RECORDS SUPPLIED:
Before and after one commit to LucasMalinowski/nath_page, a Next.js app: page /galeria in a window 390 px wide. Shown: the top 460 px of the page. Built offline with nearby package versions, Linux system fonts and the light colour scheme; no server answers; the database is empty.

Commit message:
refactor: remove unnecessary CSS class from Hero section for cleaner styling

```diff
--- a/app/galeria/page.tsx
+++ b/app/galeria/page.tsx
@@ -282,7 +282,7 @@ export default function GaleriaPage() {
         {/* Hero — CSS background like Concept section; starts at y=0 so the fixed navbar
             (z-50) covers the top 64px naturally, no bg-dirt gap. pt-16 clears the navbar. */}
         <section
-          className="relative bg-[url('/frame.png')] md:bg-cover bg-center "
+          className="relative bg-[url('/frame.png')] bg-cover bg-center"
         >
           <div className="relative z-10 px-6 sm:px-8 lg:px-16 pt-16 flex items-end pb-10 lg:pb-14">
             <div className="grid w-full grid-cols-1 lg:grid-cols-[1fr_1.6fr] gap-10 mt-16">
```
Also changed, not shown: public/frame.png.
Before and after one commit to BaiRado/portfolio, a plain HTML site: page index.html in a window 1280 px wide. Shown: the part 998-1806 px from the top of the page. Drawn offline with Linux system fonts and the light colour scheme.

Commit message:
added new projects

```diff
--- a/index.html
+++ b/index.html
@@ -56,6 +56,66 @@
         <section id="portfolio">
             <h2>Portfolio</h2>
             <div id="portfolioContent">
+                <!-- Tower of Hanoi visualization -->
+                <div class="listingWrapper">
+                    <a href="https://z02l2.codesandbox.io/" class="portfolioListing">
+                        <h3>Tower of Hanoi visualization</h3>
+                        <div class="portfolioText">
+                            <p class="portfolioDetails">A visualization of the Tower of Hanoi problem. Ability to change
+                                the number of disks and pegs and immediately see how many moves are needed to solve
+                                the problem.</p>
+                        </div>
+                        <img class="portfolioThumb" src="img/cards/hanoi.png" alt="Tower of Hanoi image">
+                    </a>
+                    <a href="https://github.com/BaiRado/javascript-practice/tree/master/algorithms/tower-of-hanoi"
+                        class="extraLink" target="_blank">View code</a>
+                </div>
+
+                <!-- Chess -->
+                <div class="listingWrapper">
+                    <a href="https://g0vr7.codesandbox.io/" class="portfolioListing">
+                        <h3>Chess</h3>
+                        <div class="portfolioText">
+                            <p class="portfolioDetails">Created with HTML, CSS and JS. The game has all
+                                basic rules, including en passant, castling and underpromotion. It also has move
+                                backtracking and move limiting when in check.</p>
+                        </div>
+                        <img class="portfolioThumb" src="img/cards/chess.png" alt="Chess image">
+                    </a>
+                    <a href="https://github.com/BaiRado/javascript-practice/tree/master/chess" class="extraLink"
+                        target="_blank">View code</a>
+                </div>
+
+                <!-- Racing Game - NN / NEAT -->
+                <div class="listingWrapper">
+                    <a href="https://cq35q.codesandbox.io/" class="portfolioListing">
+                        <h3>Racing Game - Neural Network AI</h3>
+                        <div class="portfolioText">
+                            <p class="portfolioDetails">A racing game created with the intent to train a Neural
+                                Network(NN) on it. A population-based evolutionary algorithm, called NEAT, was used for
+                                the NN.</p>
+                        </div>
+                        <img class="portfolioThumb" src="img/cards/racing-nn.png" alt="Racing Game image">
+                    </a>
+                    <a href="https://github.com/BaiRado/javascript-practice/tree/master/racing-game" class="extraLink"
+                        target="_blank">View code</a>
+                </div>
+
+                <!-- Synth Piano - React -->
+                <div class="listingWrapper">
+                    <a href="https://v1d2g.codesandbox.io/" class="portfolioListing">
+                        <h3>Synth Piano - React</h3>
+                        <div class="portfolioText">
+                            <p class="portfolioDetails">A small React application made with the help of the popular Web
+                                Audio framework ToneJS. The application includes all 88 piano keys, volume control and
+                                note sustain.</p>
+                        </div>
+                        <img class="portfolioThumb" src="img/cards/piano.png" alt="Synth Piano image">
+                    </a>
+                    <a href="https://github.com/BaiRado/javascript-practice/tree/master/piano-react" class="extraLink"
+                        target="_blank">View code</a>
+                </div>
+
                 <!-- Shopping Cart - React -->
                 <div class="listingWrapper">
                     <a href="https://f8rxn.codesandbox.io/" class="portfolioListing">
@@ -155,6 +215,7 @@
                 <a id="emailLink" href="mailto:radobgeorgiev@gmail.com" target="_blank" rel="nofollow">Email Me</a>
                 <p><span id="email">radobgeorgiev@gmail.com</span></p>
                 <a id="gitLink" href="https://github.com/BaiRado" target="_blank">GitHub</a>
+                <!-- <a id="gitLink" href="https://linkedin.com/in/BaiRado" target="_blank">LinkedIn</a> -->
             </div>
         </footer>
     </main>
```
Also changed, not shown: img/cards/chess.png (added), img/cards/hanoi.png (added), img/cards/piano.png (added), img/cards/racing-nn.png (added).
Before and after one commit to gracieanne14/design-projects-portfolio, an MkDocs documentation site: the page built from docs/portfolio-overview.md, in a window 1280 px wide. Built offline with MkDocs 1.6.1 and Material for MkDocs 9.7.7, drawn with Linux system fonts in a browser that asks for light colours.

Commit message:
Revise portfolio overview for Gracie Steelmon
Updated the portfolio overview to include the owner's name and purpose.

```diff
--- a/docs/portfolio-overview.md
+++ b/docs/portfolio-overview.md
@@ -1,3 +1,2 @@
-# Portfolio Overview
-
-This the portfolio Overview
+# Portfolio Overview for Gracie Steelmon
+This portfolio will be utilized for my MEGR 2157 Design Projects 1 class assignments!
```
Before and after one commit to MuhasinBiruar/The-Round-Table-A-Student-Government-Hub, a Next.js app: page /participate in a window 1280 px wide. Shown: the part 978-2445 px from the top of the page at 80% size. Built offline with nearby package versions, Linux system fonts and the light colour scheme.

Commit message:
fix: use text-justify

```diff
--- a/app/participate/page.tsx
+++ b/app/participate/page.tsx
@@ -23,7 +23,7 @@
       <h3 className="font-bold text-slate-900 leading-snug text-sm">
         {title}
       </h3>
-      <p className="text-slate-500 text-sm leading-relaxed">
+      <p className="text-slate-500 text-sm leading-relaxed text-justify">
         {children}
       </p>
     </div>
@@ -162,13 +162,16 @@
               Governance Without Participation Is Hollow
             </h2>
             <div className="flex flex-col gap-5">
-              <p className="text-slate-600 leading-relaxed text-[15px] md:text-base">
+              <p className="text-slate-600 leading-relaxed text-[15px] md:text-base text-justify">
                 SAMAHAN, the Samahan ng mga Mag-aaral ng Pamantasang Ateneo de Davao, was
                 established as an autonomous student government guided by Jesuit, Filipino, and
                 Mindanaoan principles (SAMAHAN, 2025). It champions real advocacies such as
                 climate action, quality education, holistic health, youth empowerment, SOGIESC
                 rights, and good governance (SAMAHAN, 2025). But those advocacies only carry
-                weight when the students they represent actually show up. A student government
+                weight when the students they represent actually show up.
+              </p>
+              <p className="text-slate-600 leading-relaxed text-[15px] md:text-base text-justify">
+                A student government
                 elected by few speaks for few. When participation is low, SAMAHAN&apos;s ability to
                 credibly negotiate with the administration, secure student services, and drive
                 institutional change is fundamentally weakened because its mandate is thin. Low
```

TASK STATEMENT: Select and copy each line from the data that includes the word "portfolioThumb".

TASK RESPONSE:
+                        <img class="portfolioThumb" src="img/cards/hanoi.png" alt="Tower of Hanoi image">
+                        <img class="portfolioThumb" src="img/cards/chess.png" alt="Chess image">
+                        <img class="portfolioThumb" src="img/cards/racing-nn.png" alt="Racing Game image">
+                        <img class="portfolioThumb" src="img/cards/piano.png" alt="Synth Piano image">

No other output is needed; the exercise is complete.